Has anyone seen a product along these lines?
What type of writing do you find it the easiest to riff off of when running games?

Wednesday, April 8, 2015

The Trouble with Goblins (Lost Mines of Phandelver cont.)

art from Francis Bousho's dungeon brew
The four survivors of the green dragon of Thundertree limped back to Phandalin, but not for long, because trouble was still brewing in that unhappy hamlet and they fled before the Redbrands could arrange to ambush them, pausing only long enough to recruit a dwarven fighter into their ranks.

Though the dwarf was extremely leery of keeping company with a goblin, an elf, and a wooden halfling, nevertheless they struck out again for the Cragmaw Hideout, they hoped to best the bullywugs and score a little quick loot.

(it really wasn't as good an idea as it sounded like at first)
When trailed by some wolves, part of the same pack that briefly followed the sadly deceased "Frodo Wolflord," the wizard used Prestidigitation to conjure the acrid smell of burning hair, thus cleverly keeping the predators at bay.

With Ted the goblin in the lead, they were surprised to find a row of the frog-creatures spitted on stakes outside the cave.
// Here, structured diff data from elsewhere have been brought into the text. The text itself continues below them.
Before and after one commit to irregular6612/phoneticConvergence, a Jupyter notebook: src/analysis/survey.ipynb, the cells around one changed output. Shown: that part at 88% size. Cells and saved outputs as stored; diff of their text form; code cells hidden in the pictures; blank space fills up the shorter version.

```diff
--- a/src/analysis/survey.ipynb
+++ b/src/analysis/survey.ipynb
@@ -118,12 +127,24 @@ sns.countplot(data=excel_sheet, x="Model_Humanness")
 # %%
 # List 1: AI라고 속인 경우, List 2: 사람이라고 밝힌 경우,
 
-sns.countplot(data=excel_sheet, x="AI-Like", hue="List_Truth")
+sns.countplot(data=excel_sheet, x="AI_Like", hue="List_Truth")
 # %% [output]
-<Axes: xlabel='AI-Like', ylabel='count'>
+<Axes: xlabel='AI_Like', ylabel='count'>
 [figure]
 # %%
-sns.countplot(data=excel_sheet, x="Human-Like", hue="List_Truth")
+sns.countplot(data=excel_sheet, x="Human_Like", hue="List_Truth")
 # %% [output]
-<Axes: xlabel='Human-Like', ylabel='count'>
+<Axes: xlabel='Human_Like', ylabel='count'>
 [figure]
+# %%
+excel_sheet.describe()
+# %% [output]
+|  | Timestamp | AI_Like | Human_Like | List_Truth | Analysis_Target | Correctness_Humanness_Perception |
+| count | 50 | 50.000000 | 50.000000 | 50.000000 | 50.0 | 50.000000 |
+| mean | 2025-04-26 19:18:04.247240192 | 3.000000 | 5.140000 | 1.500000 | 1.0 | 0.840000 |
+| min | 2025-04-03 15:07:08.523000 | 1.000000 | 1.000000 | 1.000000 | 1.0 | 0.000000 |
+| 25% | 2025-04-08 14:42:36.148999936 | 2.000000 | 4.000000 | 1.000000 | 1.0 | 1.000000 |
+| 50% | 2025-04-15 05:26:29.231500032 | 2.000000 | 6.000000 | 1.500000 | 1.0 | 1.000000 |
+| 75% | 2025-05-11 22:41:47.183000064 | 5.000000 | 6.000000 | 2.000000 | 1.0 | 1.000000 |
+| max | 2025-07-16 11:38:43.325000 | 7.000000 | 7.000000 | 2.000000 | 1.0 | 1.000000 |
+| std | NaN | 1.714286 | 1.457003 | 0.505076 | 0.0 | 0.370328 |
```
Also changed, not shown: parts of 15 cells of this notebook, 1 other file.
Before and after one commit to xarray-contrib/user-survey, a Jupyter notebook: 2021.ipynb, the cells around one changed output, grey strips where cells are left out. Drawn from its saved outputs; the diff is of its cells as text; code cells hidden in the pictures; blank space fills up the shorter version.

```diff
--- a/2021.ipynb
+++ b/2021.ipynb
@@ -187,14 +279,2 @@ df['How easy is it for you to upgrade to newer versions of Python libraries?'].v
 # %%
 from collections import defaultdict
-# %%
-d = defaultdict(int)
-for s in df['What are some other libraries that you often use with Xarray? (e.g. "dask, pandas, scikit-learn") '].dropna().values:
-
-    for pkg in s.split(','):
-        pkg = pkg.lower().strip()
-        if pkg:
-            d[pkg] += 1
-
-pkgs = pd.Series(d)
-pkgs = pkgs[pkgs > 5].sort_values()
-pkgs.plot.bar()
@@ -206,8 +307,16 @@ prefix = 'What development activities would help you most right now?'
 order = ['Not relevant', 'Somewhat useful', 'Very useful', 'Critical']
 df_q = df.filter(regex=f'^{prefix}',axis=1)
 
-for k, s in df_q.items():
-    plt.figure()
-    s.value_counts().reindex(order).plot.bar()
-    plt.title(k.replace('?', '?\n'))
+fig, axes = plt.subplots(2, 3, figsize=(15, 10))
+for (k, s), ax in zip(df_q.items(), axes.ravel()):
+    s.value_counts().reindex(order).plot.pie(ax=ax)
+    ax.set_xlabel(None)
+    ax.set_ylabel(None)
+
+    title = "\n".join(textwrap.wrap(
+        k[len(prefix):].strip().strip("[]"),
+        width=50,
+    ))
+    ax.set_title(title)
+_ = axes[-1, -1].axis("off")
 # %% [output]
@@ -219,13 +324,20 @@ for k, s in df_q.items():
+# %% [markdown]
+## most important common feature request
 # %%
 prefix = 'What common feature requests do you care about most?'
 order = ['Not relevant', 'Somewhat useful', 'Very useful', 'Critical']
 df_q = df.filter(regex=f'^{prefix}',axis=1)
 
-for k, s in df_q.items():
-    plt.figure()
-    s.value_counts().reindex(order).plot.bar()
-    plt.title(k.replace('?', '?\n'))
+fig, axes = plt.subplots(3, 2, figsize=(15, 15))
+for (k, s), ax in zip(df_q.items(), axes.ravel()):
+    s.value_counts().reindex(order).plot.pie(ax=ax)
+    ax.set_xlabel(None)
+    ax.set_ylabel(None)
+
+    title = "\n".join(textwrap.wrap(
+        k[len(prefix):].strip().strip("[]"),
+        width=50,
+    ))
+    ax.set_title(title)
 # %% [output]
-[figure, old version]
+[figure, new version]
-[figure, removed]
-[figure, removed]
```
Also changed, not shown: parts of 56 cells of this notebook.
Nosing a little further into his old home, Ted encountered a goblin lookout:

"Who are you?"

"I'm Ted Cragmaw."

"Ted's dead."

"I'm the other Ted."

"Oh.  Nice shovel.  Hey, is that a dwarf?"

As the lookout scrambled to go find help, an impromptu plan cast the dwarf as Ted's "captive" with the elf, halfling, and wizard waiting in ambush.

A pair of huge, armored hobgoblins marched down to take charge of the prisoner and, seeing that the dwarf was still armed, they drew their weapons ... and here's where Ted got a bit ... confused ... and started laying into the dwarf with his shovel!

Despite a couple volleys from the rest of the party in the bushes, the dwarf was soon subdued, trussed up, and the goblins, including Ted, went marching back up the tunnel in quick order.

Having suddenly lost two party members, the others had no stomach for trying to plunge into the tunnel in pursuit and they decided to give the dwarf up for lost!

As the poor dwarf received harsh treatment in preparation for being dragged off to Cragmaw Castle, Ted found himself being promoted by the goblins of his former tribe!

Now at the head of a squad of goblins, Ted headed back out with orders to trail the party and report back to the Cragmaw goblins when the adventurers made camp so that an ambush could be arranged.

I normally just prohibit in-party fighting as a matter of course ... it just doesn't go anywhere worthwhile for the middle school crowd ... but in Ted's case I was willing to make an exception.  He was, after all, a goblin ... and if the party decides to follow a goblin into its own lair, well ... shouldn't they expect a bit of treachery?  And truthfully, it isn't even as if Ted's player planned any betrayal, he just did what seemed natural moment-by-moment.

So after spring break we'll have to see how this all plays out -- I continue to be shocked by the amount of play that we are getting out of this single adventure!